They say the complaints are coming in from union and non-union members in retail who allege their respective companies have been expecting, and in some instances asking verbally and in writing, employees to either stay back and work late for tasks such as cashing up or tidying up the shop, or for work-related meetings for the purposes of customer and sales training.

The complaints made to First Union - in addition to Briscoes, Hannahs and Smiths City - have also been made against other big Kiwi retailers.

FIRST Union says they have been in contact with all new retail businesses who have had complaints filed against them. 

Countdown has confirmed to 1 NEWS they were contacted by FIRST Union this morning, however Countdown say it was only to inform them a survey across a number of retail employers including Countdown had been undertaken.

"No specific complaints as to our business were provided in their note to us so we are unable to take any immediate action to looking in to any concerns," a Countdown spokesperson said.

However, the Foodstuffs cooperative that owns Pak'nSave denied they had been contacted by FIRST Union, and media spokesperson for the company Antoinette Laird reaffirmed it was their "practice is to pay staff from when they clock in until when they clock out".

The Warehouse said they are not aware of instances of staff working unpaid hours.

"We have asked the Union for details regarding the allegations being made. If our team members do have concerns and raise them with us we will investigate," Warehouse Group PM Manager Sarah Leaning said.

Cotton Group New Zealand country manager Kerry Ashford said they are now undertaking a full enquiry into their workplace policies after being contacted by FIRST Union.

"Upon being made aware of the concerns about workplace hours, a full enquiry has been launched to ensure our workplace policies are being adhered to," Ms Ashford said.

1 NEWS is also attempting to contact other businesses on First Union's list, businesses which 1 NEWS cannot yet name.

Retail, Finance and Commerce Secretary Tali Williams says the companies involved vary drastically in how widespread the problem is within their company.

"For some, it's simply a rogue issue with one supervisor or manager not being aware that they are breaking the law, for others it's a systemic issue throughout company stores nationally," Ms Williams said.

"We will work with companies to ensure employees are not asked to work without pay."
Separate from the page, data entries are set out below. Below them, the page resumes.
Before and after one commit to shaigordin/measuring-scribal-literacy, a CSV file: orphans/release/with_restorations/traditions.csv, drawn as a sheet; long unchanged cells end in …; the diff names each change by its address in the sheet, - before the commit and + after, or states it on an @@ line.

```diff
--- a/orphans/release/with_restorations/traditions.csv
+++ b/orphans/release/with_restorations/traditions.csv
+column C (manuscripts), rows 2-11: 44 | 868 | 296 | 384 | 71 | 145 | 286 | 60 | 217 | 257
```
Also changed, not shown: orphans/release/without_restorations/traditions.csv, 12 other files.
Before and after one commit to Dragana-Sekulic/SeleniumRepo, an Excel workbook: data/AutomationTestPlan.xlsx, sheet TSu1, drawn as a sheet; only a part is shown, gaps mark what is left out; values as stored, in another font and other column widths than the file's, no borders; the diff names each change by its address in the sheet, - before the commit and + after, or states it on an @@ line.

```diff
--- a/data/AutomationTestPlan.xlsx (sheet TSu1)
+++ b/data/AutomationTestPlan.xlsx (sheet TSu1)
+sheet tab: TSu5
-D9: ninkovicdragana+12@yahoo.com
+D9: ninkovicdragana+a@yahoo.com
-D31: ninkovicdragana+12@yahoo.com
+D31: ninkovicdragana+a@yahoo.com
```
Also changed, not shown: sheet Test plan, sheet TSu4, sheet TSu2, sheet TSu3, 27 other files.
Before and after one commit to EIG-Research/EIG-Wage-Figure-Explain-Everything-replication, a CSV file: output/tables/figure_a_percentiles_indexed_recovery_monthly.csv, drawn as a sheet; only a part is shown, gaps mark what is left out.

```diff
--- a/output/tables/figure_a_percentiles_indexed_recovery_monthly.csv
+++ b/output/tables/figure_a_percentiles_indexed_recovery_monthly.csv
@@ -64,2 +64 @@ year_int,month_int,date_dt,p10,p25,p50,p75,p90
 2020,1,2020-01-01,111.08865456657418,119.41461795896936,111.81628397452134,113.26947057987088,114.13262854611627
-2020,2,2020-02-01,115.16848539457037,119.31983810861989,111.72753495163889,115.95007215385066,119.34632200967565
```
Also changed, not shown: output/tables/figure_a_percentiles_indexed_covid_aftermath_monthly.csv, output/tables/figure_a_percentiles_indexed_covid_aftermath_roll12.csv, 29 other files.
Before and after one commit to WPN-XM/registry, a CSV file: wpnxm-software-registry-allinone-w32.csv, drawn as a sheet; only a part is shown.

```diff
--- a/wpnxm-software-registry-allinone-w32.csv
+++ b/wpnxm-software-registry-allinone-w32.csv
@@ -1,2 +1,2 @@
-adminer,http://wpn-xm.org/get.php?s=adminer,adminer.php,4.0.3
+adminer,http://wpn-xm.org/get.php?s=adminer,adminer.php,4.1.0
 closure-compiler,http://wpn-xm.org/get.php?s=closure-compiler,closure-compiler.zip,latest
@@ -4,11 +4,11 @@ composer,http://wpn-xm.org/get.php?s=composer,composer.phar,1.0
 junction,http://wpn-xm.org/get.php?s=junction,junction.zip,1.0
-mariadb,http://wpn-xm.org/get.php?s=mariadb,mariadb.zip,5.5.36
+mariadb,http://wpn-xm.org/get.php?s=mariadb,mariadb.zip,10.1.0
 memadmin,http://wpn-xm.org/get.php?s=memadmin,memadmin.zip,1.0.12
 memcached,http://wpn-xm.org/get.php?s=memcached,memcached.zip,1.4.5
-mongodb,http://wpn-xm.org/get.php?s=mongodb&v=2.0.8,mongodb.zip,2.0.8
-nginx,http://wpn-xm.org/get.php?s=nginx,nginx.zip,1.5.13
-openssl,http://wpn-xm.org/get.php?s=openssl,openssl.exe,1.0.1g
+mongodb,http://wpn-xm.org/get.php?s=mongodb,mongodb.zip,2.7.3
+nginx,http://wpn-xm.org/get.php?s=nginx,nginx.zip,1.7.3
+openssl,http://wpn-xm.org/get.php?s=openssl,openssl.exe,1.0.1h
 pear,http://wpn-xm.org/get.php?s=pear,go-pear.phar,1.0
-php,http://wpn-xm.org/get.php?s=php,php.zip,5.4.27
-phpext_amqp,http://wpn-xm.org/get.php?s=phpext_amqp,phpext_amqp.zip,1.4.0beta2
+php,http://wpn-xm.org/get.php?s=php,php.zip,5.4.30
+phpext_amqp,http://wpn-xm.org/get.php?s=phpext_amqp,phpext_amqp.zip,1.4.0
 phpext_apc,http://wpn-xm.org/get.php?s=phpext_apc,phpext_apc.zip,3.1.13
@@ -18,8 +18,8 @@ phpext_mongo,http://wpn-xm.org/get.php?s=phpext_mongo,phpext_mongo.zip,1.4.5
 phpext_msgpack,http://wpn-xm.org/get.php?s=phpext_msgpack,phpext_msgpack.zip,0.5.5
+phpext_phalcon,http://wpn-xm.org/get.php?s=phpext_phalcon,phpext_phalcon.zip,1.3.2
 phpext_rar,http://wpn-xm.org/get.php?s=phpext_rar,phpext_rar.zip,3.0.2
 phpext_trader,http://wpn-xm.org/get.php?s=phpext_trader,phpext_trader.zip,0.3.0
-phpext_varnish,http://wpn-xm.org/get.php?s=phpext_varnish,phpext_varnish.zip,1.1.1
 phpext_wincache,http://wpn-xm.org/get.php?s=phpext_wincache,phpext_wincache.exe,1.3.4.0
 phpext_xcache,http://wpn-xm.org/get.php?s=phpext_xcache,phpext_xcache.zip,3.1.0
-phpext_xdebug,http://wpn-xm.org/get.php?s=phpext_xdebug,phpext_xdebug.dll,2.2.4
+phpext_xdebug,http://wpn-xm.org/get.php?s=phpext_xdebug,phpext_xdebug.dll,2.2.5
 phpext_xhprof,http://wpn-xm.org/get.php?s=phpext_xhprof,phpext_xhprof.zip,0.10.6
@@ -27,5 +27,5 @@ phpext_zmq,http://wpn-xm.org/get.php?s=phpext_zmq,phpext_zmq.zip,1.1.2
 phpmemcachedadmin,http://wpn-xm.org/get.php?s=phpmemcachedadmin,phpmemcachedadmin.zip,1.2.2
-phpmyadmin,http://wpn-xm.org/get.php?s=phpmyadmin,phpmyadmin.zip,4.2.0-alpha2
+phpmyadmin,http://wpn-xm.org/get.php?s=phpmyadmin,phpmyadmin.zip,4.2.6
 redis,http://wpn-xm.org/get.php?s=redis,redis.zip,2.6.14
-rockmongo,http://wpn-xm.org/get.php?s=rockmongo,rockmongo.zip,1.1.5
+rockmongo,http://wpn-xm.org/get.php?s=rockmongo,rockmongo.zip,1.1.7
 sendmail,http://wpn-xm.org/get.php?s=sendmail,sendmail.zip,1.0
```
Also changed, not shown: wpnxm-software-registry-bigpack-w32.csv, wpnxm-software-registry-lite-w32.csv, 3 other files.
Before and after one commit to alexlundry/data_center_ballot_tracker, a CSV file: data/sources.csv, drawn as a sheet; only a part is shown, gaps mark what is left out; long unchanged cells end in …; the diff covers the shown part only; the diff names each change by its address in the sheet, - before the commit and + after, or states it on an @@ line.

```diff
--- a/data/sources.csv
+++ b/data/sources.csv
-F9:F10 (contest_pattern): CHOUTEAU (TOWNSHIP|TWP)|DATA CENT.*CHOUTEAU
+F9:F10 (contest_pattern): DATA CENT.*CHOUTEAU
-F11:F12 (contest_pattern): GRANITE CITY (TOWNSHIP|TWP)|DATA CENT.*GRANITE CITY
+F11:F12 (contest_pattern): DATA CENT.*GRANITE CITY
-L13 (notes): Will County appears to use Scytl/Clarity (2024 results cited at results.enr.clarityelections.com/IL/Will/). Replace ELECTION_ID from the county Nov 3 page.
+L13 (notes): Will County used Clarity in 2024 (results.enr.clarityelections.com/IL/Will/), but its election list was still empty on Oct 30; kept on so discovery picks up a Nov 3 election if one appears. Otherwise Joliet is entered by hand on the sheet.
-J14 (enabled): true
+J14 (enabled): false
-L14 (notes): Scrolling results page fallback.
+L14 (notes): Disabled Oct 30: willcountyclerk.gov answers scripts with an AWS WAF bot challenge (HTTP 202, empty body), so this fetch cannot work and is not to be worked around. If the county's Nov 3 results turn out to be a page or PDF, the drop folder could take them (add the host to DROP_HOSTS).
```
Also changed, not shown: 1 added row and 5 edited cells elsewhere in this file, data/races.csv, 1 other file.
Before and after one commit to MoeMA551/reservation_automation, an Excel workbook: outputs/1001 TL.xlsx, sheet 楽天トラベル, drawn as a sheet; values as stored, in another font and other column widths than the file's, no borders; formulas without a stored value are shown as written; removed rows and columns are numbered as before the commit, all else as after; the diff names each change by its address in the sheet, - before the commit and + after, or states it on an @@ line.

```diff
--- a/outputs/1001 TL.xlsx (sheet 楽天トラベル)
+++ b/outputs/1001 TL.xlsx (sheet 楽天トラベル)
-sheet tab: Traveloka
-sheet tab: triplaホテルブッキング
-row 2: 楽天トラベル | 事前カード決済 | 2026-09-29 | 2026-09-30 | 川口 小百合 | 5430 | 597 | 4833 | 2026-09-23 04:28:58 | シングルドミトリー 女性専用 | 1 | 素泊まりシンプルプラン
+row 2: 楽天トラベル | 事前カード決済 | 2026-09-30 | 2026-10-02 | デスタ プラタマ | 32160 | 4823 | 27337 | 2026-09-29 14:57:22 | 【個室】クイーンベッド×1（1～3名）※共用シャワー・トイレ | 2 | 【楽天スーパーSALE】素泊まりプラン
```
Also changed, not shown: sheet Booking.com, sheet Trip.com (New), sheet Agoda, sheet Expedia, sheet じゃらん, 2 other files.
Ms Williams says companies who welcome this support from FIRST Union will see no further action, but those who don't may face legal disputes.

"Those who do not comply with the law may face legal action from our members who feel they have been short-changed," she said.

"If someone is on minimum wage it effectively means they're not only being paid below the minimum wage, but are missing out on around $800 a year, so this is a big issue for these workers."

The Ministry of Business, Innovation and Employment's Labour Inspectorate national manager Stu Lumsden also confirmed they had received a 15 per cent increase in call volume since the since the court ruling on Smiths City last week.

"We will be taking the complaints which come to us in the coming days and talking to industry associations and large employers to get them to fix these practices, and where applicable, to pay any arrears owed," Mr Lumsden said.

"The Labour Inspectorate has come across these issues in the past – and it's been for a range of activities, including cleaning equipment after closing the shop, sales meetings before opening, shift hand overs, or health and safety inductions."

1 NEWS contacted many of the companies today and of those who got back emphasised that staff are paid for all their time and if system errors are found, workers will be reimbursed.

Hannahs and Briscoes. Source: rnz.co.nz